When helping isn't helping: Making the most of other's good intentions
Kelly runs a tight ship at home. She’s organized (okay maybe some folks would say a little bit obsessive) but when her mother offered to come down and help after her baby was born, Kelly jumped at her offer. Now it’s a couple of days post-mom and Kelly is about to scream. Her mom washed and dried her new expensive blouse that is meant to be only handwashed and never ever put in a dryer – now it would barely fit a 4 year old. And then she apparently overwatered the plants and left a huge water stain on one of the dressers. And she still hasn’t been able to find the blender even though she tore the kitchen apart looking for it and her mom can’t remember seeing it. Did I say she was about the scream?
This is one of those situations where good intentions cross with unspoken expectations. Kelly knows in her rational mind that her mom was just trying to help. Her mom didn’t know the nuances of the household, she was in a different environment, there were different rules (like the blouse) and standards that her mom was clueless about. Kelly doesn’t want to call up her mom and scold her, but she is reluctant to let her move off the couch the next time she visits.

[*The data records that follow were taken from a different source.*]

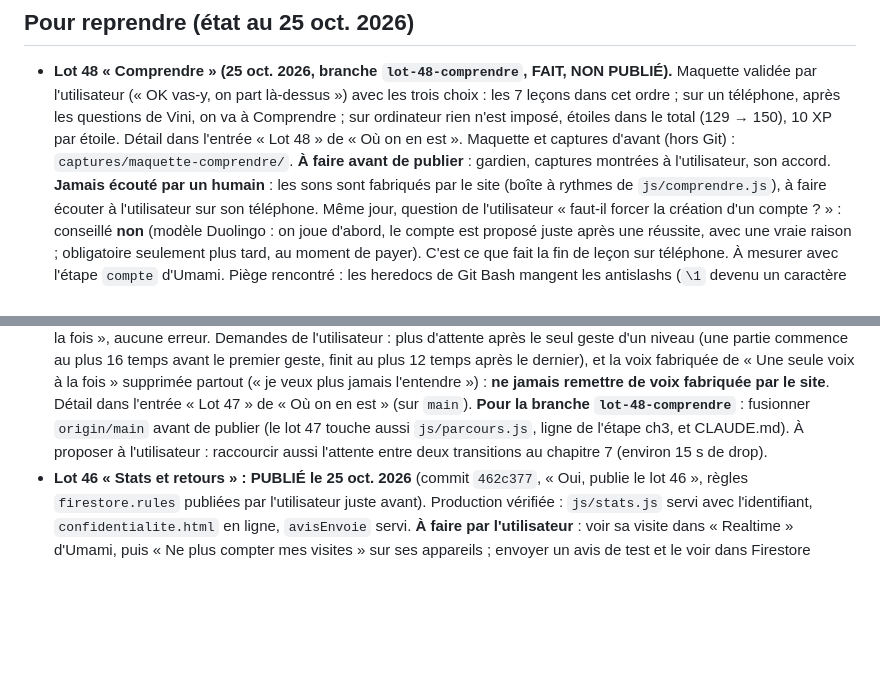
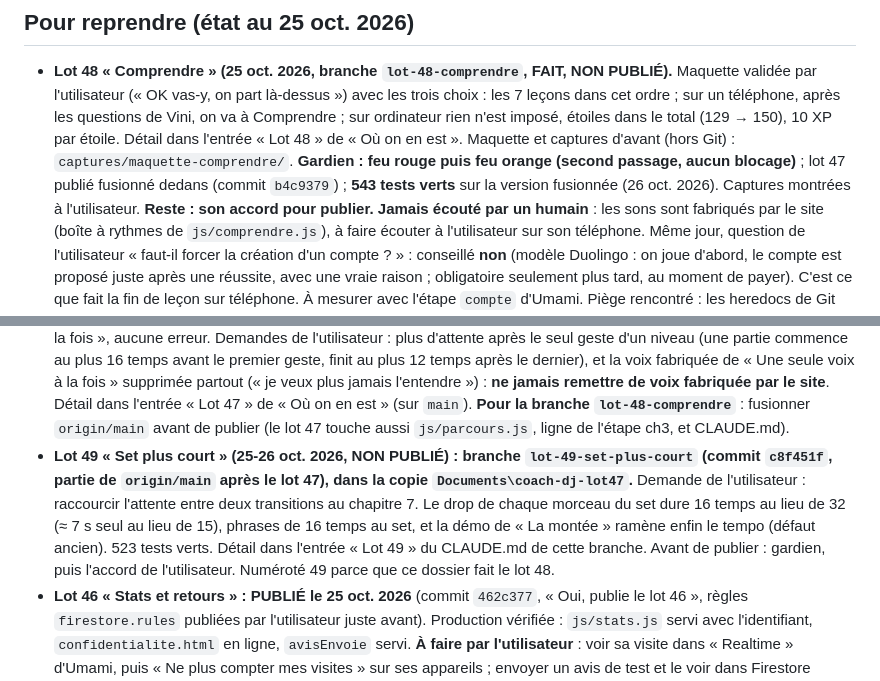
Before and after one commit to nathantauvel-rgb/coach-bass-swap, a Markdown page: CLAUDE.md, 2 parts joined by grey strips. Drawn GitHub-style; blank space fills up the shorter version.

Commit message:
Notes du projet : lot 48 prêt, en attente de l'accord
Co-Authored-By: Claude Opus 5.5 <noreply@anthropic.com>

```diff
--- a/CLAUDE.md
+++ b/CLAUDE.md
@@ -36,7 +36,8 @@ Hors du plan : refaire un logiciel de mix complet. rekordbox sert à mixer pour
   (« OK vas-y, on part là-dessus ») avec les trois choix : les 7 leçons dans cet ordre ; sur un téléphone, après les questions
   de Vini, on va à Comprendre ; sur ordinateur rien n'est imposé, étoiles dans le total (129 → 150), 10 XP par étoile.
   Détail dans l'entrée « Lot 48 » de « Où on en est ». Maquette et captures d'avant (hors Git) : `captures/maquette-comprendre/`.
-  **À faire avant de publier** : gardien, captures montrées à l'utilisateur, son accord. **Jamais écouté par un humain** : les
+  **Gardien : feu rouge puis feu orange (second passage, aucun blocage)** ; lot 47 publié fusionné dedans (commit `b4c9379`) ;
+  **543 tests verts** sur la version fusionnée (26 oct. 2026). Captures montrées à l'utilisateur. **Reste : son accord pour publier.** **Jamais écouté par un humain** : les
   sons sont fabriqués par le site (boîte à rythmes de `js/comprendre.js`), à faire écouter à l'utilisateur sur son téléphone.
   Même jour, question de l'utilisateur « faut-il forcer la création d'un compte ? » : conseillé **non** (modèle Duolingo : on
   joue d'abord, le compte est proposé juste après une réussite, avec une vraie raison ; obligatoire seulement plus tard, au
@@ -53,7 +54,12 @@ Hors du plan : refaire un logiciel de mix complet. rekordbox sert à mixer pour
   la fois » supprimée partout (« je veux plus jamais l'entendre ») : **ne jamais remettre de voix fabriquée par le site**.
   Détail dans l'entrée « Lot 47 » de « Où on en est » (sur `main`). **Pour la branche `lot-48-comprendre`** : fusionner
   `origin/main` avant de publier (le lot 47 touche aussi `js/parcours.js`, ligne de l'étape ch3, et CLAUDE.md).
-  À proposer à l'utilisateur : raccourcir aussi l'attente entre deux transitions au chapitre 7 (environ 15 s de drop).
+- **Lot 49 « Set plus court » (25-26 oct. 2026, NON PUBLIÉ) : branche `lot-49-set-plus-court` (commit `c8f451f`, partie de
+  `origin/main` après le lot 47), dans la copie `Documents\coach-dj-lot47`.** Demande de l'utilisateur : raccourcir l'attente
+  entre deux transitions au chapitre 7. Le drop de chaque morceau du set dure 16 temps au lieu de 32 (≈ 7 s seul au lieu de
+  15), phrases de 16 temps au set, et la démo de « La montée » ramène enfin le tempo (défaut ancien). 523 tests verts. Détail
+  dans l'entrée « Lot 49 » du CLAUDE.md de cette branche. Avant de publier : gardien, puis l'accord de l'utilisateur.
+  Numéroté 49 parce que ce dossier fait le lot 48.
 - **Lot 46 « Stats et retours » : PUBLIÉ le 25 oct. 2026** (commit `462c377`, « Oui, publie le lot 46 », règles
   `firestore.rules` publiées par l'utilisateur juste avant). Production vérifiée : `js/stats.js` servi avec l'identifiant,
   `confidentialite.html` en ligne, `avisEnvoie` servi. **À faire par l'utilisateur** : voir sa visite dans « Realtime »
```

Obviously there is a communication problem here (or lack of) but also something else. Part of Kelly’s